Bartók’s Divertimento for Strings: Folk Music Meets the Concerto Grosso

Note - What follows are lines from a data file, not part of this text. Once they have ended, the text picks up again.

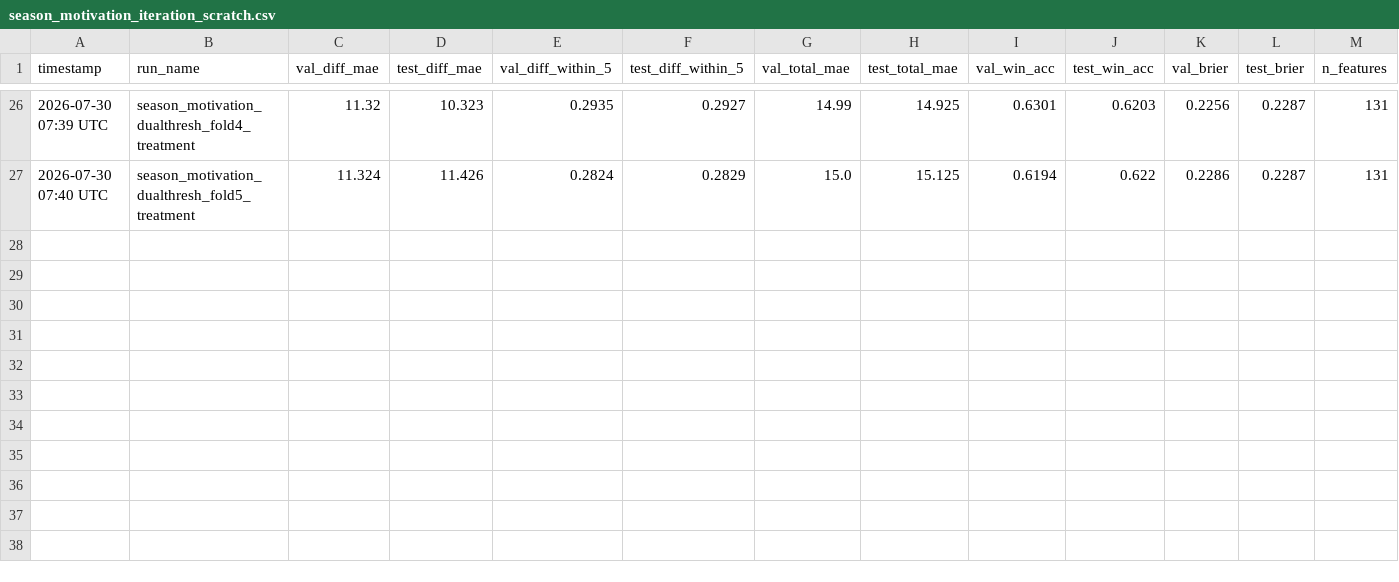
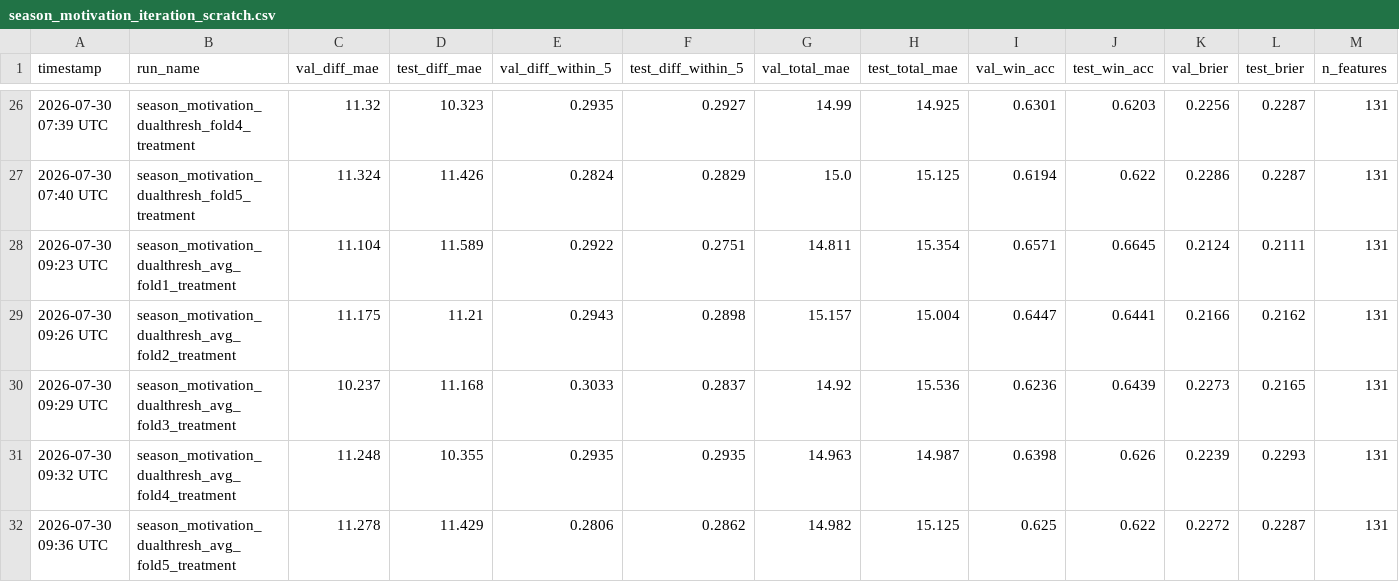
Before and after one commit to omerk1/nba-score-prediction, a CSV file: outputs/season_motivation_iteration_scratch.csv, drawn as a sheet; only a part is shown, gaps mark what is left out; rows hold the shown columns only; the diff names each change by its address in the sheet, - before the commit and + after, or states it on an @@ line.

Commit message:
docs(season-motivation): sharpened dual-threshold pressure CV -- 40%, still not adopted
Weighted-average combination (replacing max) improved the CV result from
33% to 40% of metric-instances favoring it, confirming the diagnosis (max
systematically biased pressure upward while compressing its variance) was
correct. Still below the single-threshold design's 53% though.

direct_playoff_seed stays null (single-threshold) as the committed default.
Code, weighted-average formula, and tests are kept for future revisiting
(e.g. tuning direct_playoff_weight itself, or gating the direct-berth term
to only the season's final stretch).

```diff
--- a/outputs/season_motivation_iteration_scratch.csv
+++ b/outputs/season_motivation_iteration_scratch.csv
+row 28: 2026-07-30 09:23 UTC | season_motivation_dualthresh_avg_fold1_treatment | 11.104 | 11.589 | 0.2922 | 0.2751 | 14.811 | 15.354 | 0.6571 | 0.6645 | 0.2124 | 0.2111 | 131
+row 29: 2026-07-30 09:26 UTC | season_motivation_dualthresh_avg_fold2_treatment | 11.175 | 11.21 | 0.2943 | 0.2898 | 15.157 | 15.004 | 0.6447 | 0.6441 | 0.2166 | 0.2162 | 131
+row 30: 2026-07-30 09:29 UTC | season_motivation_dualthresh_avg_fold3_treatment | 10.237 | 11.168 | 0.3033 | 0.2837 | 14.92 | 15.536 | 0.6236 | 0.6439 | 0.2273 | 0.2165 | 131
+row 31: 2026-07-30 09:32 UTC | season_motivation_dualthresh_avg_fold4_treatment | 11.248 | 10.355 | 0.2935 | 0.2935 | 14.963 | 14.987 | 0.6398 | 0.626 | 0.2239 | 0.2293 | 131
+row 32: 2026-07-30 09:36 UTC | season_motivation_dualthresh_avg_fold5_treatment | 11.278 | 11.429 | 0.2806 | 0.2862 | 14.982 | 15.125 | 0.625 | 0.622 | 0.2272 | 0.2287 | 131
```
Also changed, not shown: 6 other files.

Béla Bartók wrote the Divertimento for String Orchestra over the course of fifteen days in August of 1939. The three-movement piece was commissioned by the Swiss conductor and patron Paul Sacher, who provided Bartók with a comfortable chalet in the Alpine village of Saanen, Switzerland. Three years earlier, Sacher had commissioned the composer to write the Music for Strings, Percussion and Celesta in commemoration of the tenth anniversary of the Basel Chamber Orchestra. Now, he requested …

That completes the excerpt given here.